## Task directions
The listing below must be returned in full and unchanged, without the images it carries.

## Records for this task
======
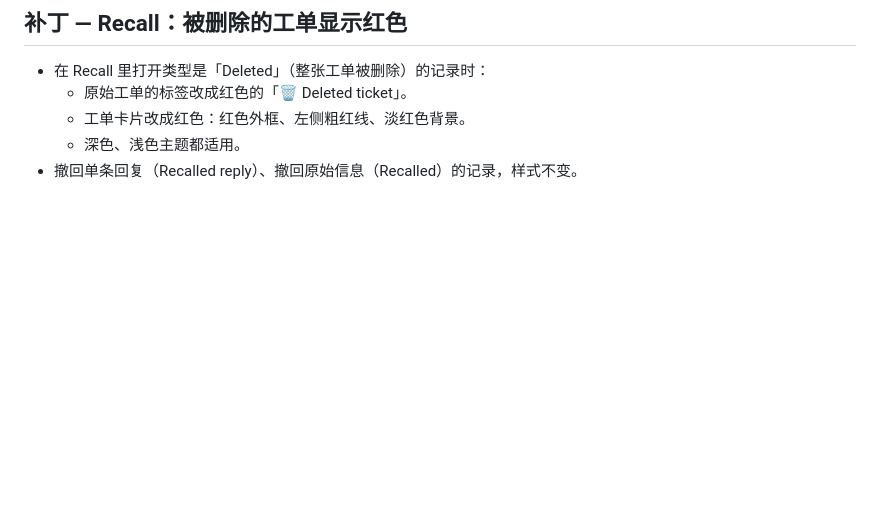
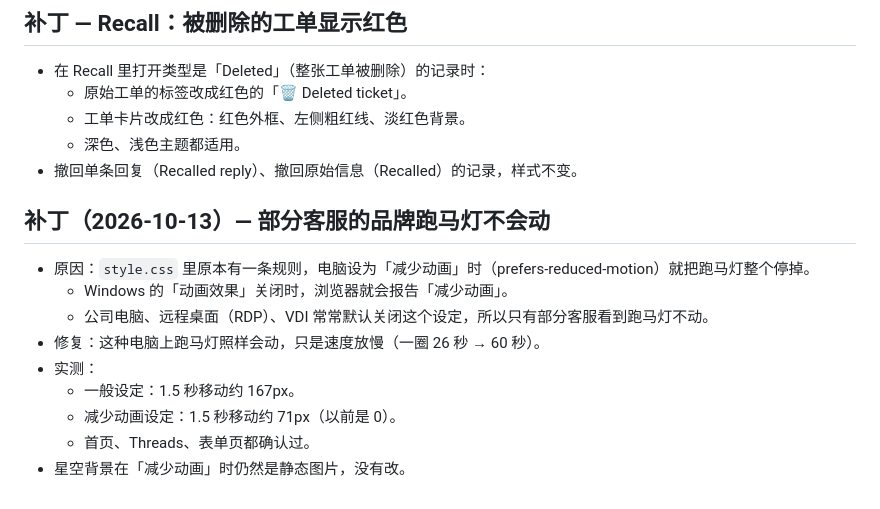
Before and after one commit to HeyVIP-csteam/TBC, a Markdown page: changelog/CHANGES-2026-10-12-reply-sound.md, the part around the change. Rendered like a GitHub page; blank space fills up the shorter version.

```diff
--- a/changelog/CHANGES-2026-10-12-reply-sound.md
+++ b/changelog/CHANGES-2026-10-12-reply-sound.md
@@ -116,3 +116,14 @@
   - 工单卡片改成红色：红色外框、左侧粗红线、淡红色背景。
   - 深色、浅色主题都适用。
 - 撤回单条回复（Recalled reply）、撤回原始信息（Recalled）的记录，样式不变。
+
+## 补丁（2026-10-13）— 部分客服的品牌跑马灯不会动
+- 原因：`style.css` 里原本有一条规则，电脑设为「减少动画」时（prefers-reduced-motion）就把跑马灯整个停掉。
+  - Windows 的「动画效果」关闭时，浏览器就会报告「减少动画」。
+  - 公司电脑、远程桌面（RDP）、VDI 常常默认关闭这个设定，所以只有部分客服看到跑马灯不动。
+- 修复：这种电脑上跑马灯照样会动，只是速度放慢（一圈 26 秒 → 60 秒）。
+- 实测：
+  - 一般设定：1.5 秒移动约 167px。
+  - 减少动画设定：1.5 秒移动约 71px（以前是 0）。
+  - 首页、Threads、表单页都确认过。
+- 星空背景在「减少动画」时仍然是静态图片，没有改。
```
======
## Result for this task
Before and after one commit to HeyVIP-csteam/TBC, a Markdown page: changelog/CHANGES-2026-10-12-reply-sound.md, the part around the change. Rendered like a GitHub page; blank space fills up the shorter version.

```diff
--- a/changelog/CHANGES-2026-10-12-reply-sound.md
+++ b/changelog/CHANGES-2026-10-12-reply-sound.md
@@ -116,3 +116,14 @@
   - 工单卡片改成红色：红色外框、左侧粗红线、淡红色背景。
   - 深色、浅色主题都适用。
 - 撤回单条回复（Recalled reply）、撤回原始信息（Recalled）的记录，样式不变。
+
+## 补丁（2026-10-13）— 部分客服的品牌跑马灯不会动
+- 原因：`style.css` 里原本有一条规则，电脑设为「减少动画」时（prefers-reduced-motion）就把跑马灯整个停掉。
+  - Windows 的「动画效果」关闭时，浏览器就会报告「减少动画」。
+  - 公司电脑、远程桌面（RDP）、VDI 常常默认关闭这个设定，所以只有部分客服看到跑马灯不动。
+- 修复：这种电脑上跑马灯照样会动，只是速度放慢（一圈 26 秒 → 60 秒）。
+- 实测：
+  - 一般设定：1.5 秒移动约 167px。
+  - 减少动画设定：1.5 秒移动约 71px（以前是 0）。
+  - 首页、Threads、表单页都确认过。
+- 星空背景在「减少动画」时仍然是静态图片，没有改。
```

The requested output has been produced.